• **What the task requires**:
Every record below is to be retyped exactly, with the pictures left out.

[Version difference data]
════════════════════
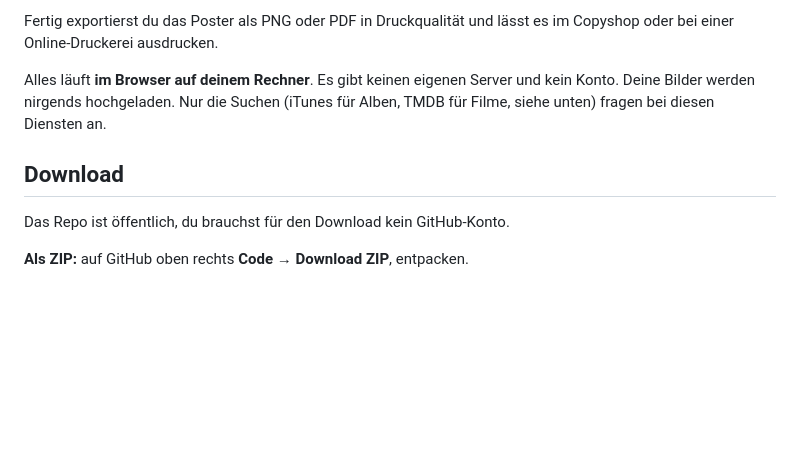
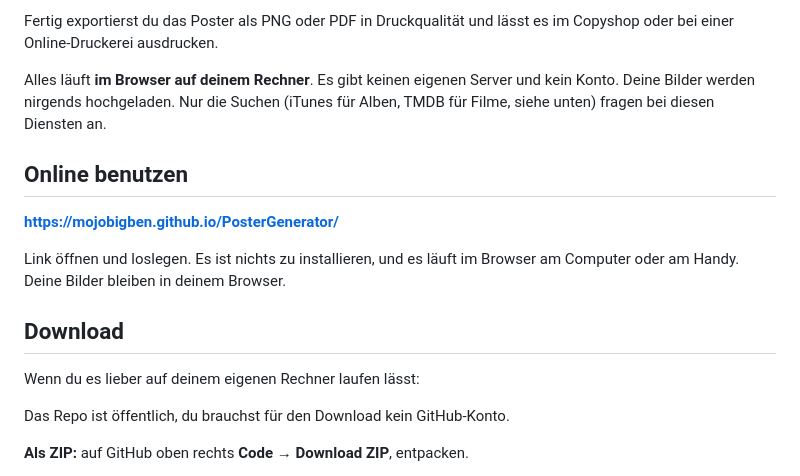
Before and after one commit to MoJoBigBen/PosterGenerator, a Markdown page: README.de.md, the part around the change. Rendered like a GitHub page; blank space fills up the shorter version.

Commit message:
README: Link zur Online-Version (GitHub Pages)
Co-Authored-By: Claude Sonnet 5.5 <noreply@anthropic.com>

```diff
--- a/README.de.md
+++ b/README.de.md
@@ -17,7 +17,17 @@ Alles läuft **im Browser auf deinem Rechner**. Es gibt keinen eigenen Server
 und kein Konto. Deine Bilder werden nirgends hochgeladen. Nur die Suchen
 (iTunes für Alben, TMDB für Filme, siehe unten) fragen bei diesen Diensten an.
 
+## Online benutzen
+
+**<https://mojobigben.github.io/PosterGenerator/>**
+
+Link öffnen und loslegen. Es ist nichts zu installieren, und es läuft im Browser
+am Computer oder am Handy. Deine Bilder bleiben in deinem Browser.
+
 ## Download
+
+Wenn du es lieber auf deinem eigenen Rechner laufen lässt:
+
 
 Das Repo ist öffentlich, du brauchst für den Download kein GitHub-Konto.
 
```
Also changed, not shown: README.md (+10 -0 lines).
════════════════════
• **Response for this exercise**:
Before and after one commit to MoJoBigBen/PosterGenerator, a Markdown page: README.de.md, the part around the change. Rendered like a GitHub page; blank space fills up the shorter version.

Commit message:
README: Link zur Online-Version (GitHub Pages)
Co-Authored-By: Claude Sonnet 5.5 <noreply@anthropic.com>

```diff
--- a/README.de.md
+++ b/README.de.md
@@ -17,7 +17,17 @@ Alles läuft **im Browser auf deinem Rechner**. Es gibt keinen eigenen Server
 und kein Konto. Deine Bilder werden nirgends hochgeladen. Nur die Suchen
 (iTunes für Alben, TMDB für Filme, siehe unten) fragen bei diesen Diensten an.
 
+## Online benutzen
+
+**<https://mojobigben.github.io/PosterGenerator/>**
+
+Link öffnen und loslegen. Es ist nichts zu installieren, und es läuft im Browser
+am Computer oder am Handy. Deine Bilder bleiben in deinem Browser.
+
 ## Download
+
+Wenn du es lieber auf deinem eigenen Rechner laufen lässt:
+
 
 Das Repo ist öffentlich, du brauchst für den Download kein GitHub-Konto.
 
```
Also changed, not shown: README.md (+10 -0 lines).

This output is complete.